(Above: 1941 Queen of the Lakes Evan Brunson)

Hennepin History Museum is home to the Historic Aquatennial Collection. Included in this collection is a photographic record of the legendary Aquatennial Queen of the Lakes. The Queen of the Lakes played an important role in the Aquatennial festival, providing a dose of pageantry that enthralled audiences across the state… and the world. During the 1950s, the Queen of the Lakes traveled more than 100,000 miles annually! Early Queens were typically sponsored by businesses; in 1970, the switch was made to candidates representing communities. Shown here are a representative sampling of some of the reigning Queen of the Lakes from years gone by.

1951 Helen Stoeffer Aqua Queen

Helen Stoffer, 1951

1951’s Queen of the Lakes Helen Stoffer originally competed as Golden Valley’s 1950 Lilac Queen. She was at the time an 18 year old nursing student from Robbinsdale. She was no stranger to royalty; she was Robbinsdale’s high school homecoming queen.

1960 Gail Nygaard

Gail Nygaard, 1960

1960 Queen of the Lakes Gail Nygaard originally served as Miss Willmar — although at the time of her coronation her family had relocated to Minneapolis, where her father was minister of Simpson Methodist Church. A student at Hamline University, Gail was also Hamline Snow Queen.

1973 Patricia Kelzer skipper pins with Stenvig

Patricia Kelzer, 1972 (with Minneapolis Mayor Charles Stenvig)

Queen Patricia Kelzer represented the Shakopee Jaycees.

That’s just a handful of photographs from our extensive collection of materials related to all aspects of the Aquatennial, including its Queen of the Lakes program. Please stop by the Museum to learn more. Our Library & Archives are open to the public (for best research assistance contact us in advance so that we can prepare for your visit).

Preserving and maintaining the Historic Aquatennial Collection takes resources and money.
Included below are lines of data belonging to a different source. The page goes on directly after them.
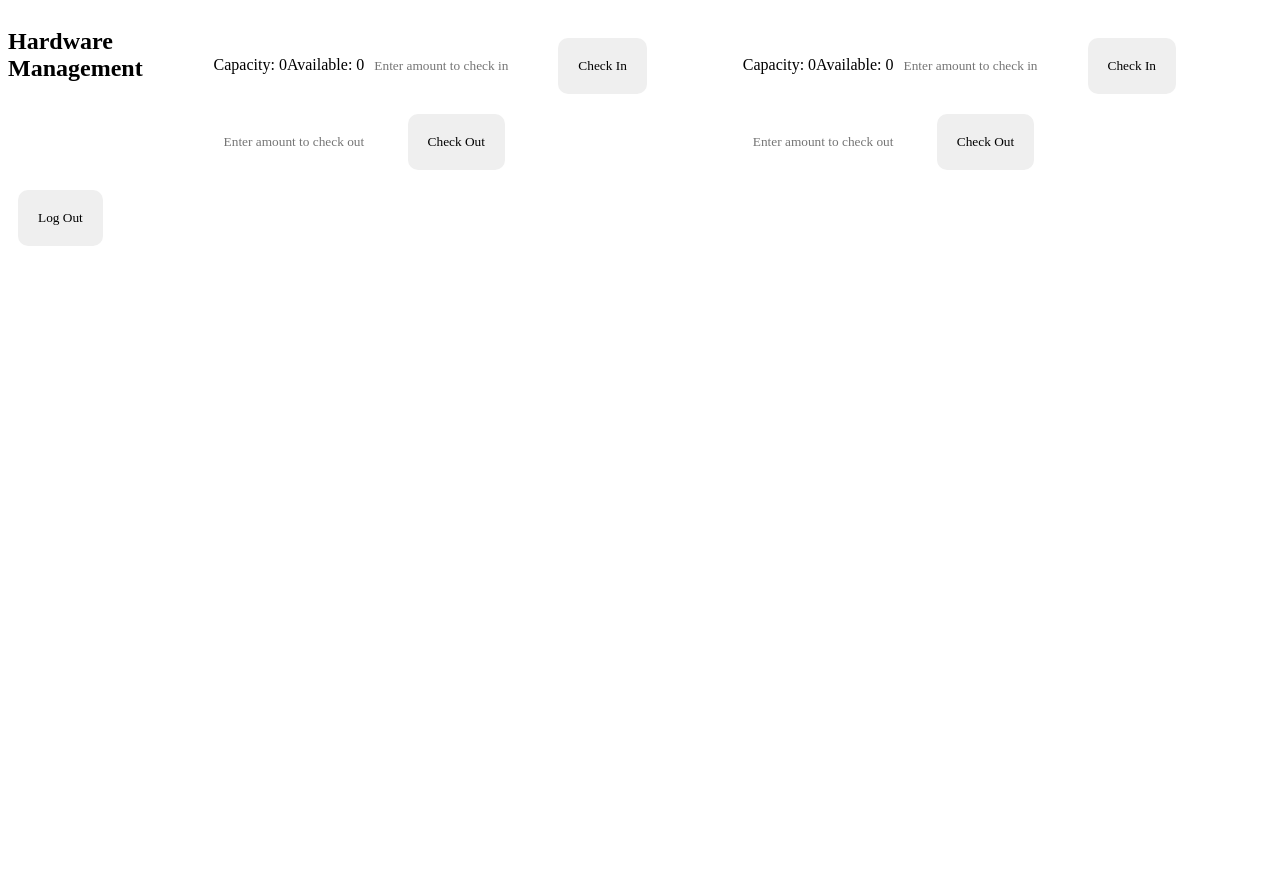
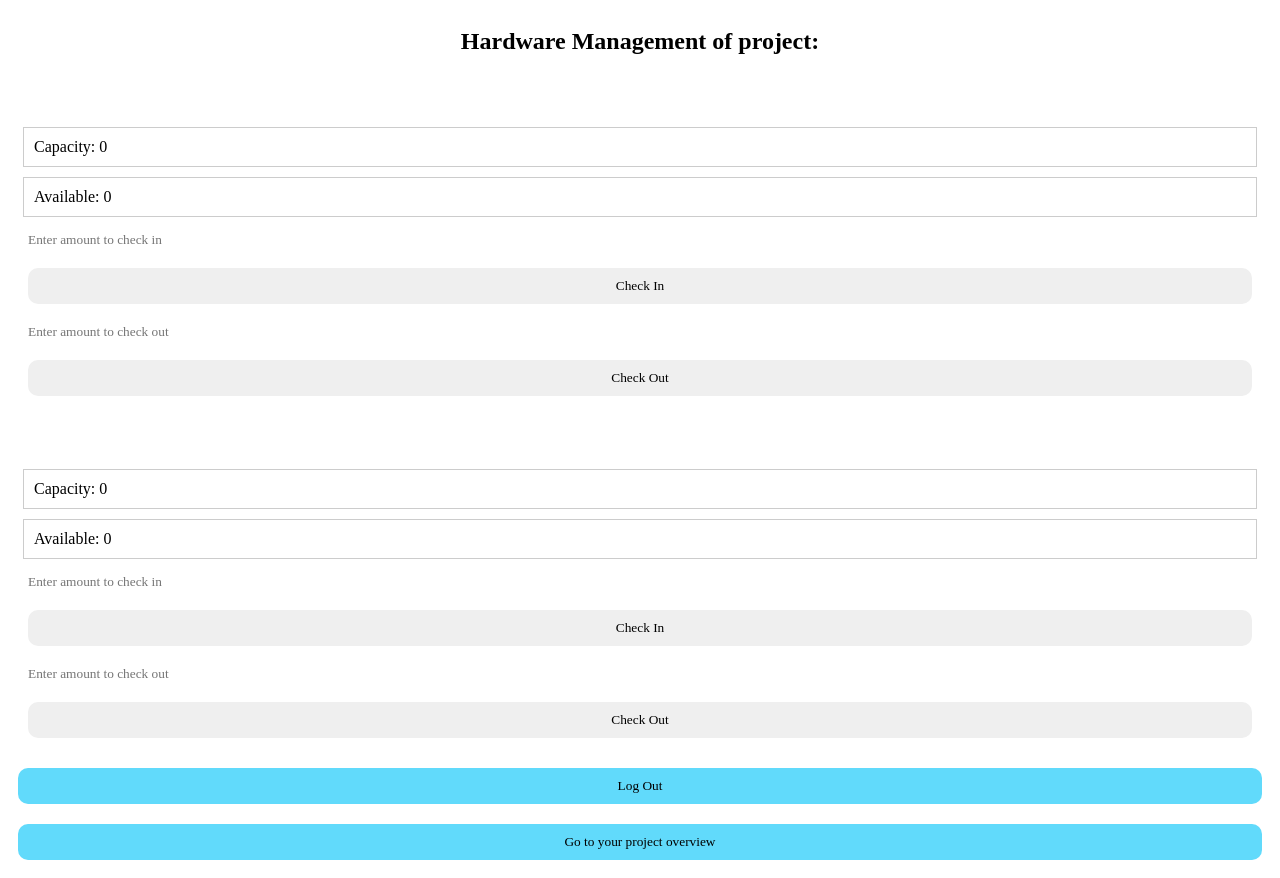
Before and after one commit to Natkas/461L, a React (Create React App) app in the folder pasta_project/: page /Hardware in a window 1280 px wide. Before the commit the page ends 800 px from the top, so only its background shows below. Built offline with nearby package versions, Linux system fonts and the light colour scheme; no server answers; a web font is replaced by a local one.

Commit message:
Co-authored-by: maslionok <maslionok@users.noreply.github.com>

```diff
--- a/pasta_project/src/App.css
+++ b/pasta_project/src/App.css
@@ -1,6 +1,7 @@
 @import url('https://fonts.googleapis.com/css2?family=Arima:wght@200&display=swap');
 *{
   font-family: 'Arima', cursive;
+
 }
 
 
--- a/pasta_project/src/App.js
+++ b/pasta_project/src/App.js
@@ -5,6 +5,7 @@ import Projects from './Projects';
 import {Hardware} from './Hardware.jsx';
 import React, {useState } from 'react';
 import { BrowserRouter as Router, Routes, Route } from 'react-router-dom';
+import  Overview  from './Overview.jsx';
 
 
 
@@ -23,6 +24,8 @@ function App() {
         <Route path="/register" element={<Register />} />
         <Route path="/Projects" element ={<Projects />} />
         <Route path="/Hardware" element ={<Hardware />} />
+        <Route path="/login-user" element={<Login />} />
+        <Route path="/project-overview" element={<Overview />} />
       </Routes>
     </Router>
     );
--- a/pasta_project/src/Hardware.css
+++ b/pasta_project/src/Hardware.css
@@ -1,27 +1,32 @@
-
-
+.header {
+  text-align: center;
+  align-items: center;
+}
 
 button {
   border-radius: 10px;
   margin: 10px;
   border: none;
-    padding:20px;
+  padding: 10px;
 }
 
 .row {
   display: flex;
   justify-content: space-between;
+
 }
 
 .column {
-    width: 48%;
+  flex: 50%;
+
+}
+
+.label{
   padding: 10px;
   border: 1px solid #ccc;
   margin: 5px;
 }
-  .label {
-    padding: 10px;
-    border: 1px solid #ccc;
-    margin: 5px;
-
+.small-header {
+  text-align: center;
+  align-items: center;
 }
--- a/pasta_project/src/Hardware.jsx
+++ b/pasta_project/src/Hardware.jsx
@@ -1,6 +1,8 @@
 
 import React, { useState, useEffect } from 'react';
 import './App.css';
+import './Hardware.css';
+
 
 export const Hardware = () => {
   const [data, setData] = useState([]);
@@ -15,6 +17,7 @@ export const Hardware = () => {
   const [inputValue2, setInputValue2] = useState(''); // State for input value of item 2
   const [inputCheckOutValue1, setInputCheckOutValue1] = useState(''); // State for checking out item 1
   const [inputCheckOutValue2, setInputCheckOutValue2] = useState(''); // State for checking out item 2
+  const projectID = new URLSearchParams(window.location.search).get('projectID');
 
 
   useEffect(() => {
@@ -34,7 +37,7 @@ export const Hardware = () => {
   }, []);
 
   // Function to update the database
-  const updateDatabase = (itemNumber, amount) => {
+  const updateDatabase = (itemNumber, amount, projectID) => {
     // Make a POST request to your server to update the database
     fetch('http://localhost:3000/update', {
       method: 'POST',
@@ -44,12 +47,14 @@ export const Hardware = () => {
       body: JSON.stringify({
         itemNumber, // Specify which item to update (1 or 2)
         amount, // Amount to add to available and capacity
+        projectID,
       }),
     })
       .then((response) => response.json())
       .then((updatedData) => {
         // Update your component state with the response from the server if needed
         console.log('Database updated successfully', updatedData);
+        console.log('Database updated successfully', projectID);
       })
       .catch((error) => {
         console.error('Error updating the database', error);
@@ -62,7 +67,7 @@ export const Hardware = () => {
     if (!isNaN(amount)) {
       setAvailable1(available1 + amount);
       setInputValue1(''); // Clear the input field
-      updateDatabase('b', amount); // Update the database with item 1 and the amount
+      updateDatabase('b', amount,projectID); // Update the database with item 1 and the amount
     }
   };
 
@@ -71,8 +76,9 @@ export const Hardware = () => {
     if (!isNaN(amount) && available1 >= amount) {
       setAvailable1(available1 - amount);
       setInputCheckOutValue1(''); // Clear the input field
-      updateDatabase('b', -amount); // Use a negative amount to indicate a checkout
+      updateDatabase('b', -amount,projectID); // Use a negative amount to indicate a checkout
     }
+    else(alert('You do not have enough items to check out'));
   };
 
 
@@ -82,7 +88,7 @@ export const Hardware = () => {
     if (!isNaN(amount)) {
       setAvailable2(available2 + amount);
       setInputValue2(''); // Clear the input field
-      updateDatabase('c', amount); // Update the database with item 2 and the amount
+      updateDatabase('c', amount,projectID); // Update the database with item 2 and the amount
     }
   };
 
@@ -92,22 +98,27 @@ export const Hardware = () => {
     if (!isNaN(amount) && available2 >= amount) {
       setAvailable2(available2 - amount);
       setInputCheckOutValue2(''); // Clear the input field
-      updateDatabase('c', -amount); // Use a negative amount to indicate a checkout
+      updateDatabase('c', -amount,projectID); // Use a negative amount to indicate a checkout
+
     }
+    else(alert('You do not have enough items to check out'));
   };
 
   const handleLogOut = () => {
+    console.log("Log out button clicked");
     window.localStorage.removeItem('token');
-    window.location.href = "./login-user";
+    window.history.replaceState({}, document.title, '/login-user');
+    window.location.reload();
   }
 
+
   return (
-    <><div className="row">
-      <h2>Hardware Management</h2>
+    <div className="row">
+      <h2 className='header'>Hardware Management of project: {projectID}</h2>
       <div className="column">
-        <h2>{name1}</h2>
-        <label>Capacity: {capacity1}</label>
-        <label>Available: {available1}</label>
+        <h3 className='small-header'>{name1}</h3>
+        <label className='label'>Capacity: {capacity1}</label>
+        <label className='label'>Available: {available1}</label>
         <input
           type="text"
           placeholder="Enter amount to check in"
@@ -126,10 +137,10 @@ export const Hardware = () => {
         </button>
       </div>
       <div className="column">
-        <h2>{name2}</h2>
-        <label>Capacity: {capacity2}</label>
-        <label>Available: {available2}</label>
-        <input
+        <h3 className='small-header'>{name2}</h3>
+        <label className='label'>Capacity: {capacity2}</label>
+        <label className='label'>Available: {available2}</label>
+        <input className='input-check-in'
           type="text"
           placeholder="Enter amount to check in"
           value={inputValue2}
@@ -137,7 +148,7 @@ export const Hardware = () => {
         <button type="button" onClick={handleCheckIn2}>
           Check In
         </button>
-        <input
+        <input className="input-check-out"
           type="text"
           placeholder="Enter amount to check out"
           value={inputCheckOutValue2}
@@ -146,12 +157,14 @@ export const Hardware = () => {
           Check Out
         </button>
       </div>
-    </div>
-    <div className="row">
-        <button type="button" onClick={handleLogOut}>
+      <div className="row">
+        <button type="button" className="log-out-button" onClick={handleLogOut}>
           Log Out
         </button>
-      </div></>
-
+        <button type="button" className="log-out-button" onClick={() => window.location.href=('/project-overview')}>
+          Go to your project overview
+        </button>
+      </div>
+    </div>
   );
 };
--- /dev/null
+++ b/pasta_project/src/Overview.jsx
@@ -0,0 +1,58 @@
+import React, { useState, useEffect } from 'react';
+import './Projects.css';
+
+
+
+function Overview() {
+  const [projectID, setProjectID] = useState('');
+  const [Hardwareset1, setHardwareset1] = useState('');
+  const [Hardwareset2, setHardwareset2] = useState('');
+
+  useEffect(() => {
+    // Fetch hardware sets when component mounts
+    fetchHardwareSets();
+  }, [projectID]); // Adding projectID as a dependency to re-fetch when it changes
+
+  const fetchHardwareSets = () => {
+    // Fetch hardware sets based on projectID
+    fetch(`http://localhost:3000/project-overview`, {
+      method: 'GET',
+      crossDomain: true,
+      headers: {
+        'Content-Type': 'application/json',
+        'Accept': 'application/json',
+      },
+    })
+      .then((res) => res.json())
+      .then((data) => {
+        console.log(data, 'projectOverview');
+      })
+      .catch((error) => {
+        console.error(error);
+      });
+  };
+
+  const handleLogOut = () => {
+    console.log("Log out button clicked");
+    window.localStorage.removeItem('token');
+    window.history.replaceState({}, document.title, '/login-user');
+    window.location.reload();
+  }
+
+  return (
+    <div className='row'>
+      <div className ='column'>
+        <h2>Project {projectID} Overview</h2>
+        <p>Hardware Set 1: {Hardwareset1}</p>
+        <p>Hardware Set 2: {Hardwareset2}</p>
+      </div>
+      <div className="row">
+        <button type="button" onClick={handleLogOut}>
+          Log Out
+        </button>
+      </div>
+    </div>
+  );
+}
+
+export default Overview;
--- a/pasta_project/src/Projects.css
+++ b/pasta_project/src/Projects.css
@@ -1,7 +1,35 @@
+
+
 .row {
     display: flex;
+    background-image: -moz-linear-gradient(79deg, #41dfff,#78b3ee 48%,#0400f5);
   }
 
   .column {
     flex: 50%;
   }
+
+
+  .row {
+    display: flex;
+    flex-direction: column;
+  }
+
+  .column {
+    display: flex;
+    flex-direction: column;
+    margin: 10px;
+  }
+
+.label{
+  align-items: center;
+}
+
+.log-out-button{
+  margin: 10px;
+  padding: 10px;
+  border-radius: 10px;
+  border: none;
+  background-color: #61dafb;
+  color: black;
+}
--- a/pasta_project/src/Projects.jsx
+++ b/pasta_project/src/Projects.jsx
@@ -13,44 +13,37 @@ function Projects() {
     fetch('http://localhost:3000/projects', {
   method: 'POST',
   crossDomain: true,
-      headers:
-        {
+  headers: {
     'Content-Type': 'application/json',
     'Accept': 'application/json',
     // 'Access-Control-Allow-Origin': '*',
   },
   body: JSON.stringify({
-
     name: name,
     description: description,
     projectID: projectID,
 
-
     token: window.localStorage.getItem('token'),
-      })
+  }),
 }).then((res) => res.json())
 .then((data) => {
   console.log(data, 'projectCreate');
-      if(data.status == 'Project created'){
-        alert ('Your project has been created');
+  if (data.status === 'Project created') {
+    alert('Your project has been created');
 
     window.localStorage.setItem('token', data.data);
 
-        window.location.href = "./Hardware";
-
-      if (console.error == 'Project already exists'){
-        alert ('ProjectID already exists');
-
-      }
-
+    window.location.href = `./Hardware?projectID=${projectID}`
+  } else if (data.error === 'Project already exists') {
+    alert('ProjectID already exists');
   }
 });
 
   }
+
   //This one handles checking if the project exists
   const handleSubmitCheck = (e) => {
     e.preventDefault();
-    // handle form submission here
     fetch('http://localhost:3000/projects-login', {
       method: 'POST',
       crossDomain: true,
@@ -58,7 +51,6 @@ function Projects() {
         {
            'Content-Type': 'application/json',
             'Accept': 'application/json',
-            // 'Access-Control-Allow-Origin': '*',
         },
       body: JSON.stringify({
 
@@ -67,21 +59,32 @@ function Projects() {
 
         token: window.localStorage.getItem('token'),
       })
+
+
+
     })
     .then((res) => res.json())
     .then((data) => {
       console.log(data, 'projectCheck');
-      if(data.status == 'Project exists'){
-        alert ('Your project exists, you can manage your hardware now');
+      if (data.status === 'Project logged in') {
+        alert('Your project exists, you can manage your hardware now');
 
         window.localStorage.setItem('token', data.data);
 
-        window.location.href = "./Hardware";
-
+        window.location.href = `./Hardware?projectID=${projectID}`
+      } else if (data.error === 'Project not found') {
+        alert('ProjectID does not exist');
       }
     });
 
 
+
+  }
+  const handleLogOut = () => {
+    console.log("Log out button clicked");
+    window.localStorage.removeItem('token');
+    window.history.replaceState({}, document.title, '/login-user');
+    window.location.reload();
   }
 
   return (
@@ -99,13 +102,19 @@ function Projects() {
         </form>
       </div>
       <div className = 'column'>
-        <h2>Access An Existing Project</h2>
+        <h2>Use An Existing Project</h2>
         <form className = 'existing-project-form'  onSubmit = {handleSubmitCheck}>
           <label>ProjectID</label>
           <input value={projectID} onChange={(e) => setProjectID(e.target.value)} name='projectID' id='projectID' placeholder='ProjectID'/>
           <button type = 'Submit'>Access Project</button>
         </form>
       </div>
+
+      <div className="row">
+        <button type="button" onClick={handleLogOut}>
+          Log Out
+        </button>
+      </div>
     </div>
   );
 }
--- a/pasta_project/src/Register.jsx
+++ b/pasta_project/src/Register.jsx
@@ -10,8 +10,7 @@ export const Register = (props) => {
 
   const handleSubmit = (e) => {
     e.preventDefault();
-    console.log(name, email, pass); // Access state directly, no need for this.state
-
+    console.log(name, email, pass);
     fetch('http://localhost:3000/register', {
       method: 'POST',
       crossDomain: true,
```
Also changed, not shown: pasta_project/src/Login.jsx (+23 -9 lines). Lines whose indentation alone changed are shown as unchanged.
Please consider making a gift to support the preservation of local history for current and future generations. Click here to donate today

Resources

Aquatennial Ambassadors Program

Hennepin History Museum